Have you ever heard a statement similar to “Customer service is just not like what it used to be” or “Good customer service is a thing of the past”?
Even if you have not, it’s very likely that your recent experience with some customer service representative from a business or service provider has not been all that positive. To avoid being too pessimistic, it seems that focus on the customer which should naturally be the most important part of a project, is often forgotten for some mysterious reason. In the world of project management, we often make an attempt to understand business objectives, user requirements, technical specifications, etc. in order to maximize our chances of building the best possible solution within the given constraints. However, most projects still fail. Why is that?

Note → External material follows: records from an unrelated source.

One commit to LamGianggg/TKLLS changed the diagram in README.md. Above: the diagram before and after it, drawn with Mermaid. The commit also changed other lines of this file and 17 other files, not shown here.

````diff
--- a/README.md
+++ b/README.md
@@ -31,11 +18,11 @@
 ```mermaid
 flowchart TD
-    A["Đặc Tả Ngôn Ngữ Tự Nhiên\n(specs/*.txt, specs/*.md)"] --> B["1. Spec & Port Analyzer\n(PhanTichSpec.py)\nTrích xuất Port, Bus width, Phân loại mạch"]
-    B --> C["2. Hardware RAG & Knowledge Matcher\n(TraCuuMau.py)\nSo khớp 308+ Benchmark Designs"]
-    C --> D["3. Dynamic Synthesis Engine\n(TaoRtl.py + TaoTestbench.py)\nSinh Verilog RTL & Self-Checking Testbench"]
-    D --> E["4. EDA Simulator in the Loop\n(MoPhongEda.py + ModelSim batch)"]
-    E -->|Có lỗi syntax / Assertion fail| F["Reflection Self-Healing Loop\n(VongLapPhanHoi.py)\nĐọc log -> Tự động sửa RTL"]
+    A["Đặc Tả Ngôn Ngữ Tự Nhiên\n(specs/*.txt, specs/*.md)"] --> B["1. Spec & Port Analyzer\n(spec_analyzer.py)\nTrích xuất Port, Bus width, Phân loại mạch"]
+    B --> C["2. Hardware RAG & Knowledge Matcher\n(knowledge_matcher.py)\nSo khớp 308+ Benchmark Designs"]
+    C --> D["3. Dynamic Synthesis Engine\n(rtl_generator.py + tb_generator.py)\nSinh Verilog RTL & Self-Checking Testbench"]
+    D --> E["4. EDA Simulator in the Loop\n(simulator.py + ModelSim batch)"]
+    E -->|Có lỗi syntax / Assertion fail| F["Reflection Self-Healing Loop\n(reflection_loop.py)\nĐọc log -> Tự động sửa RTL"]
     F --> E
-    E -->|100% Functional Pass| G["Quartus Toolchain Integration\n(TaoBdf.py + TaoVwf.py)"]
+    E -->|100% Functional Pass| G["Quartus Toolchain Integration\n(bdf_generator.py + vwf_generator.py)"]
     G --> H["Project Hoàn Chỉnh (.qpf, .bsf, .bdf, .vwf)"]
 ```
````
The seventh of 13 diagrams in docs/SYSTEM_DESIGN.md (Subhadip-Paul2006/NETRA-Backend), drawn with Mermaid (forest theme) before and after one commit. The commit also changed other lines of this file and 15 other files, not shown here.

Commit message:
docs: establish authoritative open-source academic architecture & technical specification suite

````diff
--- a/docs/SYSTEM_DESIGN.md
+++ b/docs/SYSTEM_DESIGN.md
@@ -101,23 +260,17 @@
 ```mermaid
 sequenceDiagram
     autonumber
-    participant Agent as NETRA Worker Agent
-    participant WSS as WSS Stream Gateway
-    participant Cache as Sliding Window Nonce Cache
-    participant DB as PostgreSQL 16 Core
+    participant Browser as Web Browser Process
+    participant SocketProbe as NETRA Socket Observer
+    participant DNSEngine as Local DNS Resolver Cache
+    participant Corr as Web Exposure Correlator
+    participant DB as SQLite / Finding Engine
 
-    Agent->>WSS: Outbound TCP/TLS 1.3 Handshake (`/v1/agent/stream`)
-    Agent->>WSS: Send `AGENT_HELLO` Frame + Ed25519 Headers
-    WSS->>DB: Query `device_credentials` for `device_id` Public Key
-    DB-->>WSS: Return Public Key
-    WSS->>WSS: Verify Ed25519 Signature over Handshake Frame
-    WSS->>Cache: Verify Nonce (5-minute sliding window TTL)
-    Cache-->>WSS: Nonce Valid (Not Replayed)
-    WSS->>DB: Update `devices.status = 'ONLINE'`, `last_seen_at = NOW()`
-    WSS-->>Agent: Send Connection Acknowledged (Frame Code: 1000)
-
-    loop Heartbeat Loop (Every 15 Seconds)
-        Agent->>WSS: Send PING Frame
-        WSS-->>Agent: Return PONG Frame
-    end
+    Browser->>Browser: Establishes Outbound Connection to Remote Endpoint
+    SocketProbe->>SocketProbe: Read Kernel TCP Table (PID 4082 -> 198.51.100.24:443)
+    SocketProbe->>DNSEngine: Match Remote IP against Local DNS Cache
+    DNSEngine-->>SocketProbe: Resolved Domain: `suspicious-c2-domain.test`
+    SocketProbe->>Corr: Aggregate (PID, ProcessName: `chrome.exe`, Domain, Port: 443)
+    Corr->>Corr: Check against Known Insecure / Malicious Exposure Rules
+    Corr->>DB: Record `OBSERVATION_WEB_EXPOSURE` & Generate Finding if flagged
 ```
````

Regardless of the type of project you are involved in – IT solution, construction, aerospace, etc. – it is likely that this project will have many formal or informal requirements. Requirements can come from a number of different sources, such as the paying customers, actual end-users/consumers of the product, key stakeholders/investors, or important executives/management. A lot of time and money can be expended in pursuit of the “perfect requirements” that is intended to maximize the probability of a successful outcome.
Quite often, even the most thorough and detailed requirements documents can fail to meet the needs of the project due to the lack of one element: personas. A “persona” is a component of the requirements analysis process that is often forgotten because it is not explicitly called out in most formal project management publications. The PMBOK (Project Management Book Of Knowledge), 6th Edition, very briefly mentions the term “personas” within the glossary, defined as “An archetype user representing a set of similar end users described with their goals, motivations, and representative personal characteristics”. Interestingly, the PMBOK does not describe how this concept fits into the overall project management discipline, which may explain why most projects I have worked on do not allocate time to identify personas that are relevant to the initiative.
“Why is ‘persona’ important if it is barely mentioned in the PMBOK?” you may ask. My experience leads me to believe that by NOT defining personas, we miss out on the opportunity to truly understand the customer, the end consumer of the output we are working so far to deliver. The persona enables us to take the perspective of the most important role – the customer benefits most from the solution you are delivering – to gain appreciation for WHY they may choose to use your product or service instead of another competing offering. Although we need to focus on the HOW as well in order to design/build/test/deliver the end product, truly understanding the WHY can make a tremendous difference between success and failure.
In closing, next time you are on the verge of kicking off a new project, you might consider setting aside time to formulate a “persona” for each type of individual that you expect to interact with your end product/solution. You may glean some unexpected insights from this process that could shape how you plan and execute your project.